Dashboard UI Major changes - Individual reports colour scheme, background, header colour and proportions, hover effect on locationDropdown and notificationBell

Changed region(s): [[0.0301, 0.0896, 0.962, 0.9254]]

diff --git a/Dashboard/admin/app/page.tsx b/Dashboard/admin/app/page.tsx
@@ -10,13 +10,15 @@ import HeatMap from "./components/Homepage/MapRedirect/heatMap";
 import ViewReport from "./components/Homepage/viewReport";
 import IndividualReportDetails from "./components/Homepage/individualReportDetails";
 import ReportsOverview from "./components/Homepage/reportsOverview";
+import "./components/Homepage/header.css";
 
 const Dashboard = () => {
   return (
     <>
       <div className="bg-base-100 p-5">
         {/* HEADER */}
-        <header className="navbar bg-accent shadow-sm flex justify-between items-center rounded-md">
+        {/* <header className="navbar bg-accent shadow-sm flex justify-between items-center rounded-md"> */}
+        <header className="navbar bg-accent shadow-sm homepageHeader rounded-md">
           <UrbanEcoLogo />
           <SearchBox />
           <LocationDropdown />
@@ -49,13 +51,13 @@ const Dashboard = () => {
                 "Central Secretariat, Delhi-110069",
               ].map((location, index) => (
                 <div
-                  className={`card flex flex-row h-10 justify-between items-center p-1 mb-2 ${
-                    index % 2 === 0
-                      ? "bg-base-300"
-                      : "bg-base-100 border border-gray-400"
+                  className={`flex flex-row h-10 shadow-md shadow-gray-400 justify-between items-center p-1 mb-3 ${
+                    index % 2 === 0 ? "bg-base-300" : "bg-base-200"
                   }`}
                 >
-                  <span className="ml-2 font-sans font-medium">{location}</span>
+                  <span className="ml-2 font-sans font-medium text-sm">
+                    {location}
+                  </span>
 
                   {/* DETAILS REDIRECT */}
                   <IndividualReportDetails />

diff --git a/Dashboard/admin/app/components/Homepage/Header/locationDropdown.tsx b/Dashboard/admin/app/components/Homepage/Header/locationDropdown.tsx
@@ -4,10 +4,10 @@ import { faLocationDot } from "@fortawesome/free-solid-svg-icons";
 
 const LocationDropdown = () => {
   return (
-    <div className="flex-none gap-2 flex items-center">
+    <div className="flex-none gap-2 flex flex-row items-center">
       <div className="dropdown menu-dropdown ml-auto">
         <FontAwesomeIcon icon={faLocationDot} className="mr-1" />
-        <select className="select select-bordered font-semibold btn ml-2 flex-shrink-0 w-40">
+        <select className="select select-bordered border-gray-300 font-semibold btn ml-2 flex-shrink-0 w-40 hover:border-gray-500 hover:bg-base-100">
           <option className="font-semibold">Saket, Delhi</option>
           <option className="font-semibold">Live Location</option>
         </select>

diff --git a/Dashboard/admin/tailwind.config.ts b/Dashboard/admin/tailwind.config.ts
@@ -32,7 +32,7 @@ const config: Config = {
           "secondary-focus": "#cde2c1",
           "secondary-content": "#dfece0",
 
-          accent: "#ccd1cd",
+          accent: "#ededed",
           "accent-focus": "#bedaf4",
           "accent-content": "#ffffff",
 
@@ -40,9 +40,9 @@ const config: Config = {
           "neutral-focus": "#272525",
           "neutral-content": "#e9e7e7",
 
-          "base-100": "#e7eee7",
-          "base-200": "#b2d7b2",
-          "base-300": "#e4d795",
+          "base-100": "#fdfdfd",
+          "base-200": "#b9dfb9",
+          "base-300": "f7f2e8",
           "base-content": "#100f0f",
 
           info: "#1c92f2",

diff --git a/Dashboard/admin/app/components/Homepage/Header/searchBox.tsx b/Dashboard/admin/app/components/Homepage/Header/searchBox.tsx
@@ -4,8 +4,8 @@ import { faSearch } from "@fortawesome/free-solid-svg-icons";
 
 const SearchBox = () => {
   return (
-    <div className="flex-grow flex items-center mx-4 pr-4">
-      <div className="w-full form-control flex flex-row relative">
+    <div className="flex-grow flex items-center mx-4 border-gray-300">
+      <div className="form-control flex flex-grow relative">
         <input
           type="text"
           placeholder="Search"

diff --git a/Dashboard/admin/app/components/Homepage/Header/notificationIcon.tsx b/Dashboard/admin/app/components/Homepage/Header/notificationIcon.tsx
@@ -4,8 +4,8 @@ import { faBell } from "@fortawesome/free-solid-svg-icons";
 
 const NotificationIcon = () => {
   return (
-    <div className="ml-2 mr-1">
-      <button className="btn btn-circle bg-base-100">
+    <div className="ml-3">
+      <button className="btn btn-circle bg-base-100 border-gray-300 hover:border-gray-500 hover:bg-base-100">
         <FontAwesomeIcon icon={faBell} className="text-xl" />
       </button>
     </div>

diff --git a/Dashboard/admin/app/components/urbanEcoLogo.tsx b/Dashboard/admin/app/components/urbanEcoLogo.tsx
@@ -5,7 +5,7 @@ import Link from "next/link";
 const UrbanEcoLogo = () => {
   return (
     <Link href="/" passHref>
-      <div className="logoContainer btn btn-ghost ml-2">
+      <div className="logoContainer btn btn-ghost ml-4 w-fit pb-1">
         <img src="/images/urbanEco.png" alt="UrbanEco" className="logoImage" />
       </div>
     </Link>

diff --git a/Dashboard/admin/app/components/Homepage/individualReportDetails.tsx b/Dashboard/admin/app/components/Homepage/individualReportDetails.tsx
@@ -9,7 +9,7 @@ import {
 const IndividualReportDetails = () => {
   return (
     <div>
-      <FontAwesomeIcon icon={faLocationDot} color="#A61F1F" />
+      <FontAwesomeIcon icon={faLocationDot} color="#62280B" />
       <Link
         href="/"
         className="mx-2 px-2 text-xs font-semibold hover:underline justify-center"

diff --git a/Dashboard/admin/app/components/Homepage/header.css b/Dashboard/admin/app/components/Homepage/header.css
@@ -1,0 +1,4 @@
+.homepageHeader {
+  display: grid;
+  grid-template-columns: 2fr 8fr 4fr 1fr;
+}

========================

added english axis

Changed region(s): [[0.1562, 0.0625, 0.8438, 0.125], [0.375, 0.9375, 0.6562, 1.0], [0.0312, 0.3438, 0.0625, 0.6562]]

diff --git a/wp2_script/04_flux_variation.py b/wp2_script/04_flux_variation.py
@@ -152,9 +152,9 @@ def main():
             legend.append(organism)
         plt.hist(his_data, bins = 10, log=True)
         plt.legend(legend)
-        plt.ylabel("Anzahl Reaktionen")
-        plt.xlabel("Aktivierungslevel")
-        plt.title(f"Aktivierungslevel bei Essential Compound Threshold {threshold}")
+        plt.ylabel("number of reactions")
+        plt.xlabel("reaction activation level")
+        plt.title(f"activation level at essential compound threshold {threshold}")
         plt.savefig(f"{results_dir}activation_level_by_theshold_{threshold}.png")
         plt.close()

========================

- _Assignment_:
Copy out only the lines of the records above from the one with "btn btn-ghost ml-4" through the one with "px-2 text-xs font-semibold", exactly as they stand, both included.

- _Result_:
+      <div className="logoContainer btn btn-ghost ml-4 w-fit pb-1">
         <img src="/images/urbanEco.png" alt="UrbanEco" className="logoImage" />
       </div>
     </Link>

diff --git a/Dashboard/admin/app/components/Homepage/individualReportDetails.tsx b/Dashboard/admin/app/components/Homepage/individualReportDetails.tsx
@@ -9,7 +9,7 @@ import {
 const IndividualReportDetails = () => {
   return (
     <div>
-      <FontAwesomeIcon icon={faLocationDot} color="#A61F1F" />
+      <FontAwesomeIcon icon={faLocationDot} color="#62280B" />
       <Link
         href="/"
         className="mx-2 px-2 text-xs font-semibold hover:underline justify-center"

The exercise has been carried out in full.